The 2018 noon program series at the North Platte Public Library begins at 12:00 PM on Friday, February 2nd.  All programs are free to the public.  Jim Griffin will present “Cracking the Giant:  American Diplomatic and Economic Interaction with China, 1844-2018.”

Jim always does an excellent job with his programs with thorough research, resulting in  very enjoyable and informative one-hour programs.  Jim willingly stepped in after our Humanities Nebraska speaker on this subject had to cancel due to a university conflict.

Americans have always been interested in the economic potential of relations with China.  The enormous size of its potential buying power delights every economist.  In the pursuit of this elusive market, the United States has ventured to increase diplomatic relations with many Chinese governments.  Both diplomatic and economic efforts have had limited success and now the dynamic is changing as China becomes a global power.  This presentation will provide a historical background to American relations with China and current efforts to crack the giant of the east.

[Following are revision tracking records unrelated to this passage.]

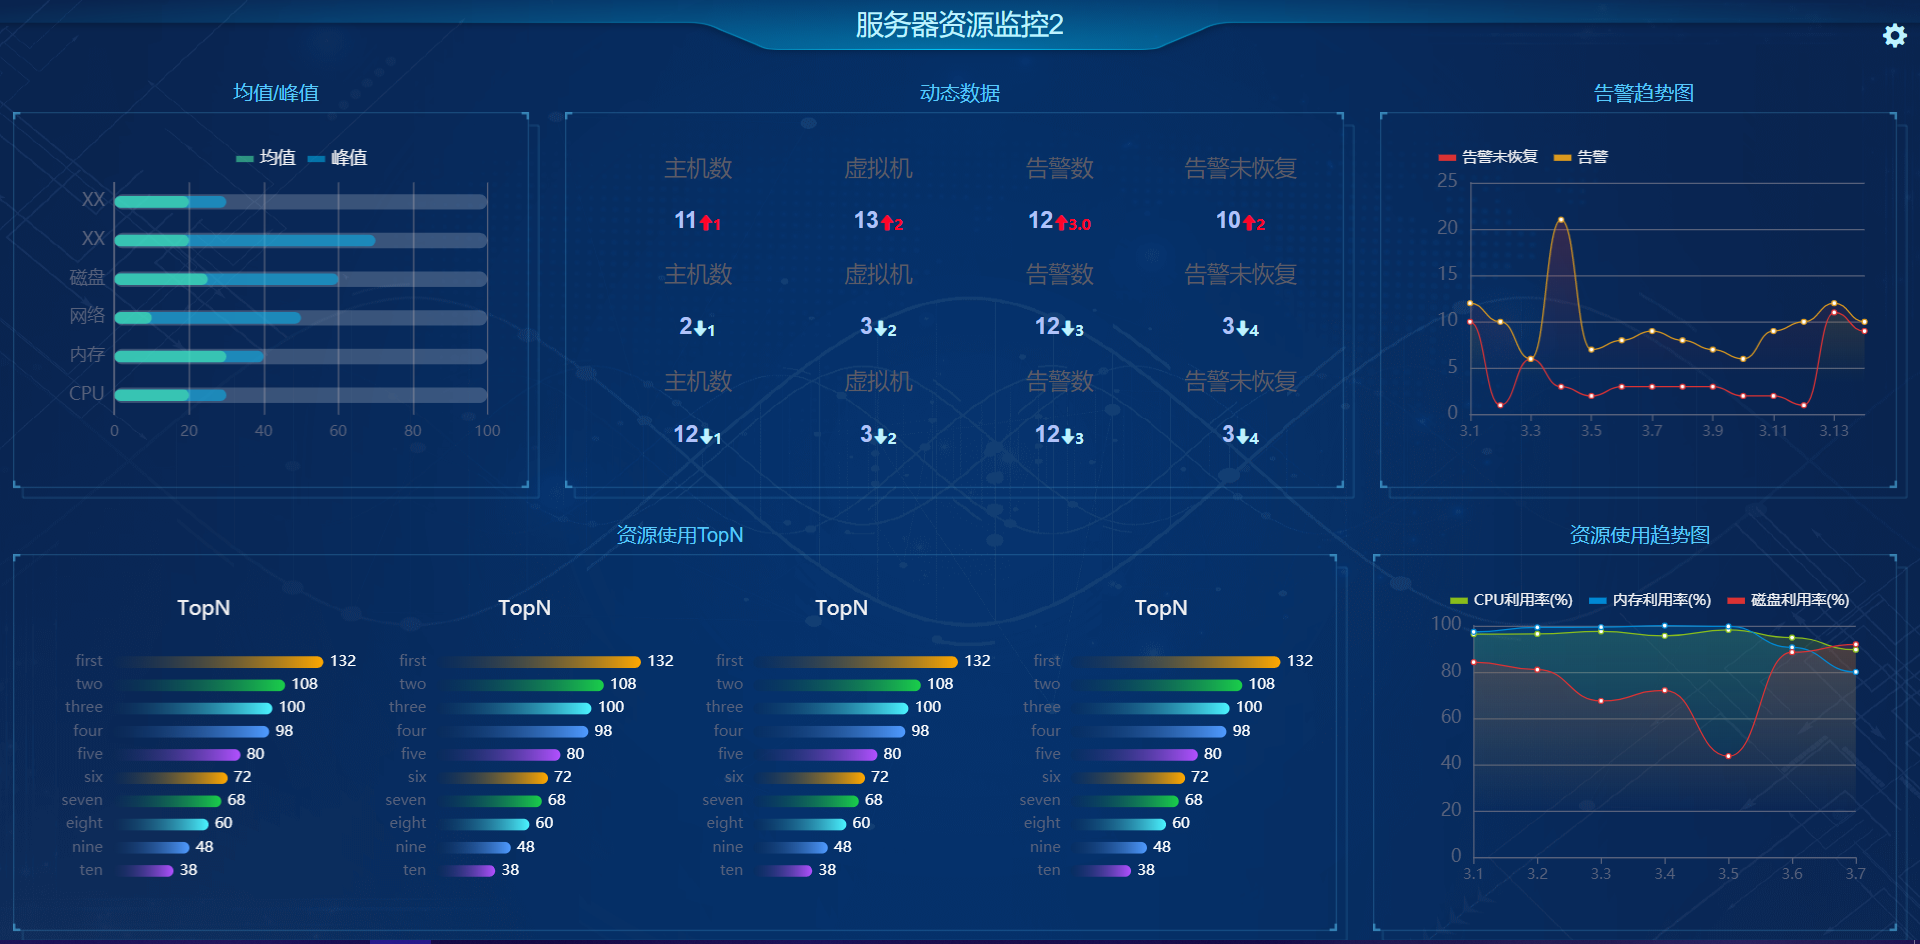
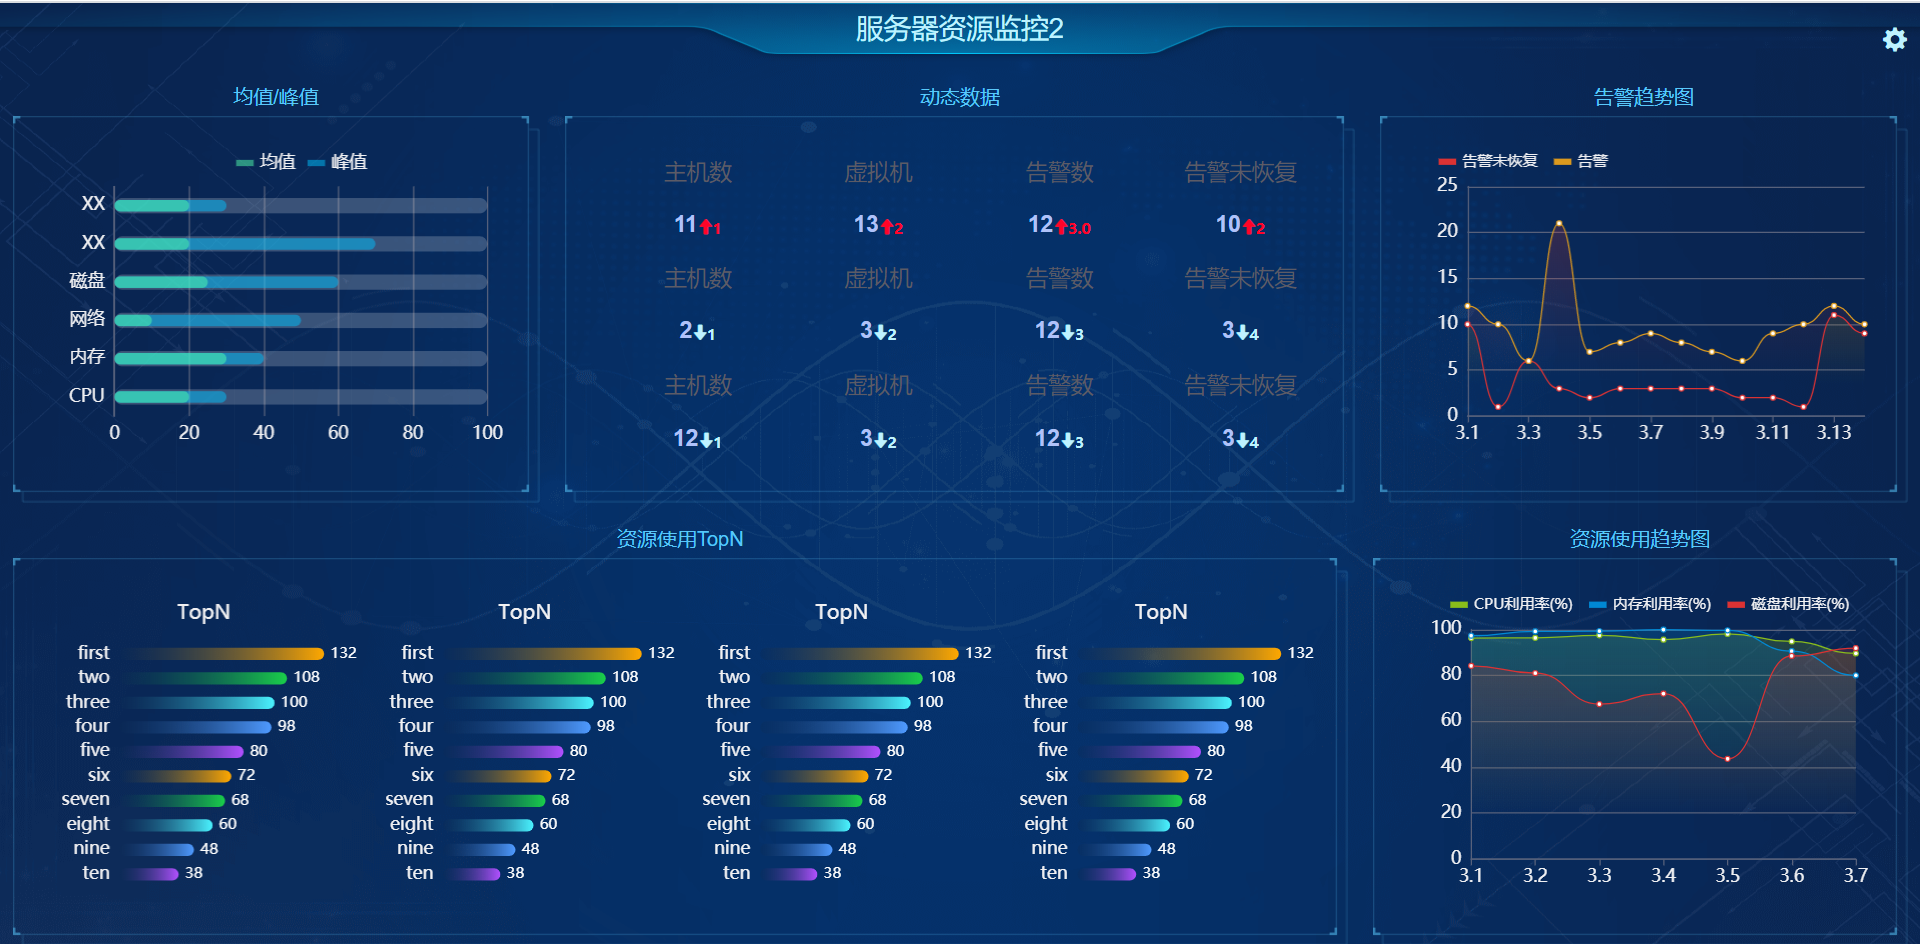
优化iDataV的case11样式

diff --git a/iDataV/case11/js/view.js b/iDataV/case11/js/view.js
@@ -81,6 +81,8 @@ function topLeftView() {
             //axisLabel 坐标轴刻度标签的相关设置
             axisLabel: {
                 show: true,
+                color: '#F1F1F3',
+                fontSize: 14,
             }
         }, ],
         yAxis: [{
@@ -88,7 +90,7 @@ function topLeftView() {
             data: ['CPU', '内存', '网络', '磁盘', 'XX','XX'],
             axisLabel: {
                 show: true,
-                color: '#57617B',
+                color: '#F1F1F3',
                 fontSize: 14,
             },
             splitLine: {
@@ -107,8 +109,8 @@ function topLeftView() {
             type: 'category',
             data: [],
             axisLabel: {
-                show: false,
-                color: '#57617B',
+                show: true,
+                color: '#F1F1F3',
                 fontSize: 14,
             },
             splitLine: {
@@ -229,6 +231,11 @@ function topRightView() {
                     color: '#57617B'
                 }
             },
+            axisLabel: {
+                show: true,
+                color: '#F1F1F3',
+                fontSize: 14,
+            },
             data: ['3.1', '3.2', '3.3','3.4', '3.5', '3.6','3.7','3.8', '3.9', '3.10','3.11', '3.12', '3.13','3.14']
         }],
         yAxis: [{
@@ -242,10 +249,9 @@ function topRightView() {
                 }
             },
             axisLabel: {
-                margin: 10,
-                textStyle: {
-                    fontSize: 14
-                }
+                show: true,
+                color: '#F1F1F3',
+                fontSize: 14,
             },
             splitLine: {
                 lineStyle: {
@@ -361,6 +367,11 @@ function downRigthView() {
                     color: '#57617B'
                 }
             },
+            axisLabel: {
+                show: true,
+                color: '#F1F1F3',
+                fontSize: 14,
+            },
             data: ['3.1', '3.2', '3.3','3.4', '3.5', '3.6','3.7']
         }],
         yAxis: [{
@@ -374,10 +385,9 @@ function downRigthView() {
                 }
             },
             axisLabel: {
-                margin: 10,
-                textStyle: {
-                    fontSize: 14
-                }
+                show: true,
+                color: '#F1F1F3',
+                fontSize: 14,
             },
             splitLine: {
                 lineStyle: {
@@ -516,6 +526,11 @@ function downRigthView() {
                     color: '#57617B'
                 }
             },
+            axisLabel: {
+                show: true,
+                color: '#F1F1F3',
+                fontSize: 14,
+            },
             data: ['3.1', '3.2', '3.3','3.4', '3.5', '3.6','3.7']
         }],
         yAxis: [{
@@ -529,10 +544,9 @@ function downRigthView() {
                 }
             },
             axisLabel: {
-                margin: 10,
-                textStyle: {
-                    fontSize: 14
-                }
+                show: true,
+                color: '#F1F1F3',
+                fontSize: 14,
             },
             splitLine: {
                 lineStyle: {
@@ -626,7 +640,7 @@ function downLeftView() {
         },
         grid: {
             left: '5%',
-            top: '12%',
+            top: '8%',
             right: '2%',
             bottom: '8%',
             containLabel: true
@@ -666,6 +680,11 @@ function downLeftView() {
                 lineStyle: {
                     color: '#57617B',
                 }
+            },
+            axisLabel: {
+                show: true,
+                color: '#F1F1F3',
+                fontSize: 14,
             },
             data: ['first', 'two', 'three', 'four', 'five','six', 'seven', 'eight', 'nine', 'ten']
         }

Global commerce with China is important to the Nebraska economy.  In fact there is a website, http://nebraskacenterchina.com/en dedicated to  Nebraska’s relationship with China.  With that in mind, the Friends of the Library selected this topic for the series.   The library appreciates seat reservations for the program to help in room set-up.  Please call the library at 535-8036, Ext. 3310 to reserve a seat.  Attendees are welcome to bring a brown bag lunch.  Water and coffee will be available.

‘Nebraska’s Landmark Buildings’ Noon Program postponed until May 3.

Due to a death in the speaker’s family, this program had to be postponed.  We have rescheduled it on Thursday, May 3.

 

The rich and diverse history and heritage of the state of Nebraska through its buildings is the subject of an upcoming presentation at the North Platte Public Library.

Historian and author Jeff Barnes presents “Nebraska’s Landmark Buildings” on Thursday, January 11, 12:00 p.m., at the library, 120 West 4th St., North Platte. The talk is sponsored by Humanities Nebraska. The talk is free to the public but the library requests seat reservations to help in room set-up.  Please call the library at 535-8036, Ext. 3301.

The 45-minute talk presents the diversity of the state’s buildings, from an 1830s-era cabin along to its internationally noted state capitol through a state-of-the-art cancer center of today.

“The architecture of Nebraska tells the history of the state,” said Barnes. “You can see the boom-and-bust periods, the arrival of various ethnic groups, and the impact of world wars.” Some of America’s greatest architects – from Frank Lloyd Wright to I. M. Pei – also left their mark on the state and are presented.

The talk is derived from Barnes’ new book, 150@150: Nebraska’s Landmark Buildings at the State’s Sesquicentennial, a celebration of the built world of Nebraska in its 150th anniversary of statehood. This colorful, richly photographed collection includes the earliest buildings constructed by newcomers to the territory, its most recognizable landmarks, and the newest and most dynamic structures designed by the architectural firms of today. The book is presented by the Architectural Foundation of Nebraska and the American Institute of Architects-Nebraska Chapter.

Of interest to those in North Platte, Buffalo Bill Cody’s Scouts Rest Ranch and the Lincoln County Courthouse are included in the book.

Barnes is also the author of Forts of the Northern Plains, The Great Plains Guide to Custer, The Great Plains Guide to Buffalo Bill, Extra Innings: The Story of Modisett Ball Park and the centennial history of a Kansas City medical school. He is currently at work on his next book, a travel guide to sites related to the American outlaw Jesse James.

A former newspaper reporter and editor, Barnes writes freelance and lives in Omaha. He is a fifth-generation Nebraskan, a trustee of the Nebraska State Historical Society, former chairman of the Nebraska Hall of Fame Commission, and past marketing director of the Durham Museum.

For more information: www.jeffbarnesauthor.com